Norton was the one who started cheating during the phone marathons, peeking as he ran his finger down the directory so he would get a woman to call, as women were notoriously easier to keep talking on the phone for a good length of time. Lorraine admits that, when it was her turn, she cheated a little too, choosing the Pigman because his house was on Howard Avenue, not far from where she lived. The Pigman, whose real name was Angelo Pignati, answered her call with a “jolly...bubbling voice.” When Lorraine introduced herself as “Miss Truman of the Howard Avenue Charities,” he responded that his wife was not home, but Lorraine quickly assured him that it was all right; it was “good-hearted people” like himself she was interested in talking to. When Mr. Pignati asked Lorraine the name of her charity, she burst out laughing, then tried to cover her faux pas by telling him that one of the girls at the office with her had just told a funny joke. Partly at John’s prompting, Lorraine told the Pigman that their charity was called the L&J Fund.
After a long silence, the old man asked Lorraine what the joke was that the girl told her, adding that he knew a lot of jokes but only his wife laughed at them. Mr. Pignati volunteered the information that his wife was on a trip, visiting his sister in California. He then told Lorraine a joke that was a favorite of his wife’s. Lorraine, sensing a deep loneliness in his voice that made her feel sorry for him, began to wish that she had never chosen his name in the phone directory and called to bother him.
As the Pigman talked on and on, Lorraine reflected that it was John who first taught her to prevaricate. Lorraine believes that John lies all the time because “his own life is so boring when measured against his daydreams that...he makes up things to pretend it’s exciting.” John lies to his teachers to get out of trouble, and he lies to his parents to get on their nerves. Lorraine thinks that John’s parents are as bad as he is when it comes to lying; in fact, they may be worse. John’s parents lie all the time; his father brags about how he “phonied up a car-insurance claim” to defraud the company of some money, and his mother lies to store clerks to get promotional items she does not deserve.
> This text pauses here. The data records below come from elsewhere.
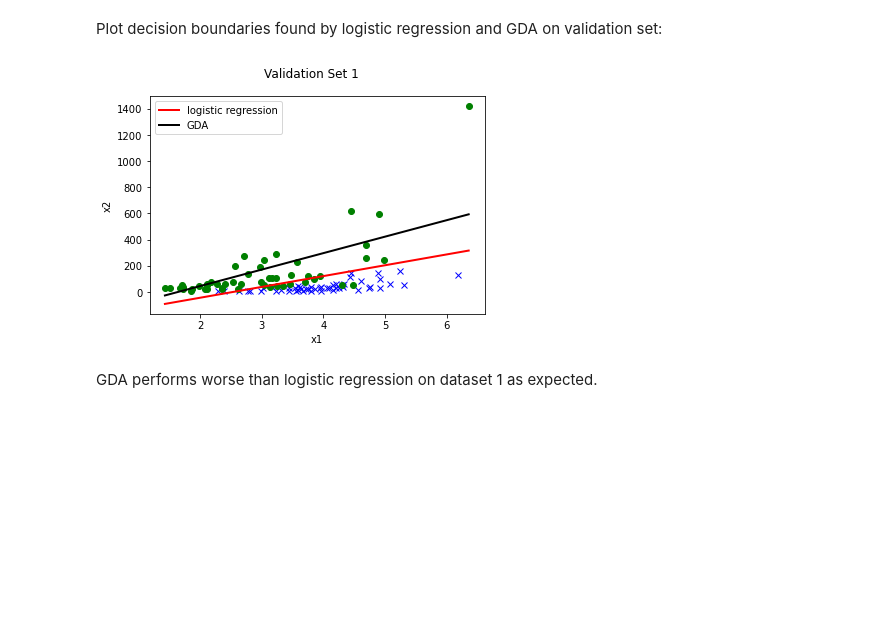
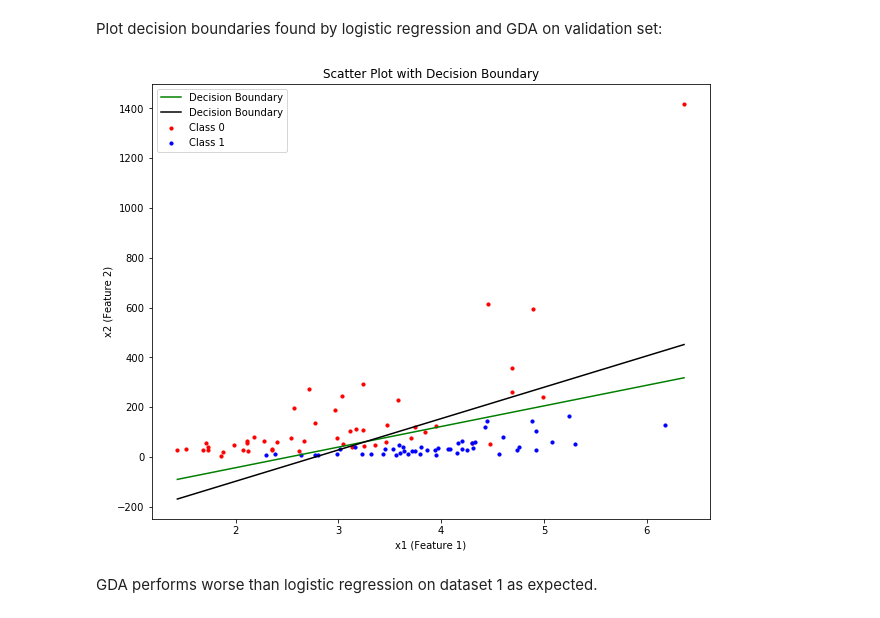
Before and after one commit to tengyulin/LearnCS229_2018, a Jupyter notebook: problem-sets/PS1/PS1-1 Linear Classifiers (logistic regression and GDA).ipynb, the cells around one changed output. Saved outputs shown, nothing was run; the diff lists cells and outputs as text; code cells hidden in the pictures; blank space fills up the shorter version.

```diff
--- a/problem-sets/PS1/PS1-1 Linear Classifiers (logistic regression and GDA).ipynb
+++ b/problem-sets/PS1/PS1-1 Linear Classifiers (logistic regression and GDA).ipynb
@@ -432,14 +430,17 @@ x_valid, y_valid = util.load_dataset(ds1_valid_set_path)
+# %%
+X_train, y_train = prepare_input(d1_train, intercept=False)
+X_valid, y_valid = prepare_input(d1_valid, intercept=False)
 # %% [markdown]
 Train GDA model using dataset 1:
 # %%
 gda = GDA()
-gda.fit(x_train, y_train)
+gda.fit(X_train, y_train)
 # %% [markdown]
 Plot decision boundaries found by logistic regression and GDA on validation set:
-# %%
-plot(x_valid, y_valid, theta_1=log_reg.theta, legend_1='logistic regression', theta_2=gda.theta, legend_2='GDA', title='Validation Set 1')
-# %% [output]
-[figure, removed]
+# %%
+plot_with_decision_boundary(X_valid, y_valid, log_reg.theta, gda.theta)
+# %% [output]
+[figure, added]
 # %% [markdown]
 GDA performs worse than logistic regression on dataset 1 as expected.
 # %% [markdown]
```
Also changed, not shown: parts of 13 cells of this notebook.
Mr. Pignati finally perceived that Lorraine’s attention had wandered, and he apologized for taking up so much of her time. He offered to donate ten dollars to her charity and asked where he should send the money. John, who had been listening in on the conversation, demanded to talk to the Pigman at this point, grabbing the phone right out of Lorraine’s hand. Lorraine was filled with foreboding because she knew from the look in his eyes that John was going to “end up complicating everything.”